June Bacon-Bercey was a pioneer as a broadcast meteorologist holding a degree in the science, and a powerful advocate for women and people of color in the atmospheric sciences.
Born in Wichita, Kansas, in 1928 as June Esther Griffin, she studied meteorology at UCLA, where she earned her bachelor’s degree in 1954 despite a counselor’s advice that she pursue home economics instead, becoming the first Black American woman to earn a BS in meteorology. Following graduation, she worked as a forecaster for the U.S. Weather Bureau, and subsequently for the Atomic Energy Commission, assessing the impacts of atomic energy upon the atmosphere.
In the 1960s, Bacon-Bercey returned to the National Weather Service as a Radar Meteorologist, while studying journalism at NYU. In 1970, she became a science reporter for WGR-TV, Buffalo, and within four months had become Chief Meteorologist for the station.

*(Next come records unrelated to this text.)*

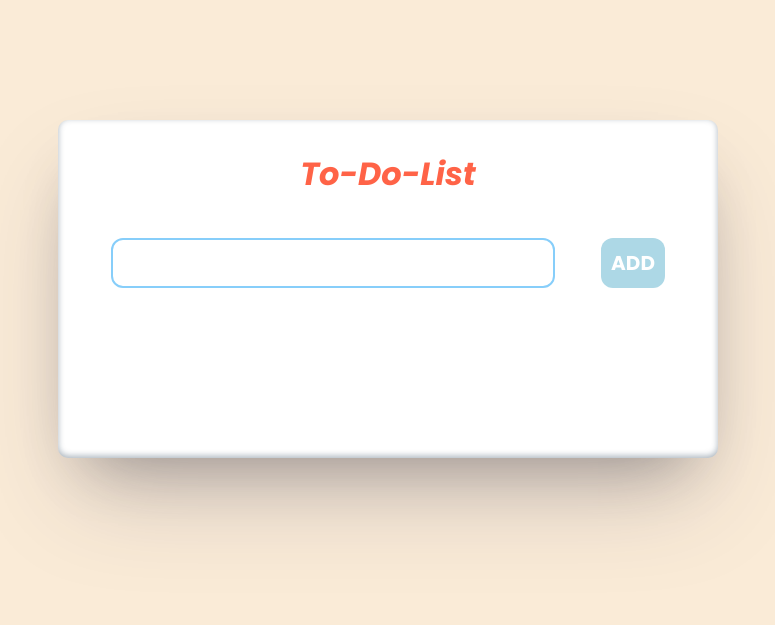
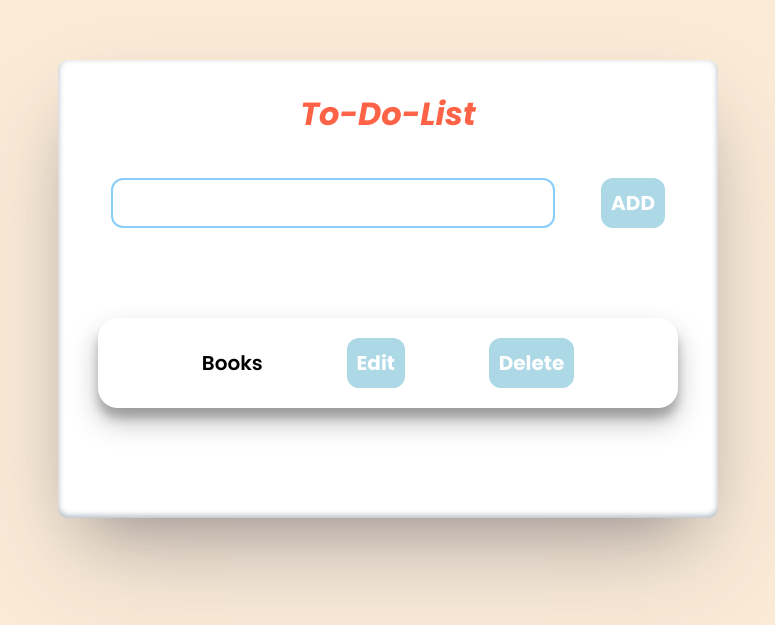
Before and after one commit to Hariprasath1996/TO-Do-List-----React-JS, a React (Vite) app: page / in a window 1280 px wide. Shown: the part 111-736 px from the top of the page, without its empty margins (252-1027 px from the left). Built offline with nearby package versions, Linux system fonts and the light colour scheme.

Commit message:
created delete component

```diff
--- a/src/App.jsx
+++ b/src/App.jsx
@@ -2,32 +2,42 @@ import { useState } from 'react'
 
 
 function App() {
-  const [items, setItems] = useState([]);
+  const [items, setItems] = useState([{ id: Date.now(), name: "Books" }]);
+  const [inputSearch,setInputSearch] = useState("")
+
+const searchInput=(e)=>{
+  setInputSearch(e.target.value)
+}
+
   const addItem = (itemName) => {
     setItems([...items, { id: Date.now(), name: itemName }])
   }
+  const deleteItem=(id)=>{
+    setItems(items.filter((item)=> item.id !==id))
+  }
+
   return (
     <>
       <div className='TO-Do-container'>
         <h1>To-Do-List</h1>
         <div className='input-container'>
-          <input className='input' type="text" />
+          <input className='input' type="text" value={inputSearch} onChange={searchInput} />
           <button className='btn-add' onClick={() => addItem(prompt("type here"))}><b>ADD</b></button>
         </div>
         <div className='list-container' >
-          <ul className='Un-order'>
+          <div className='Un-order'>
             <div className='list'>
               {items.map((item => (
-                <div className='list-items' key={item.id}>{item.name}
-                  <button className='btn-Edit'>Edit
+                <div className='list-items'  key={item.id}>{item.name}
+                  <button className='btn-Edit'> <b>Edit</b>
                   </button>
-                  <button className='btn-Delete'>
-                Delete
+                  <button className='btn-Delete' onClick={()=>deleteItem(item.id)}>
+                <b>Delete</b>
                   </button>
                 </div>
               )))}
             </div>
-          </ul>
+          </div>
         </div>
       </div>
     </>
--- a/src/index.css
+++ b/src/index.css
@@ -108,4 +108,5 @@ b {
     border: none;
     border-radius: 12px;
     cursor: pointer;
+
 }
```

In 1972, her accomplishments were recognized with the AMS Seal of Approval for excellence in television weathercasting, the first woman and first Black American to receive the Seal. She returned to the National Oceanic and Atmospheric Administration in 1979, as Chief, Weather and Television Services. She focused on educating the public, while continuing to with pioneering efforts to expose women and other minorities to careers in meteorology / atmospheric sciences. She did all this while working as an aviation meteorologist and teaching new technologies to forecasters.
She established a scholarship for women in meteorology in 1977, and helped fund the Jackson State University meteorology program to bring more Black Americans into the field. Finding support through several professional associations, she was the first Black American member of the New York Academy of Sciences, and held leadership positions in the American Meteorological Society, American Geophysical Union, and Women in Science and Engineering. She partnered with Warren M. Washington as a co-founder and first chair of the AMS Board on Women and Minorities. In addition, she served on the board of directors of the National Consortium for Black Professional Development.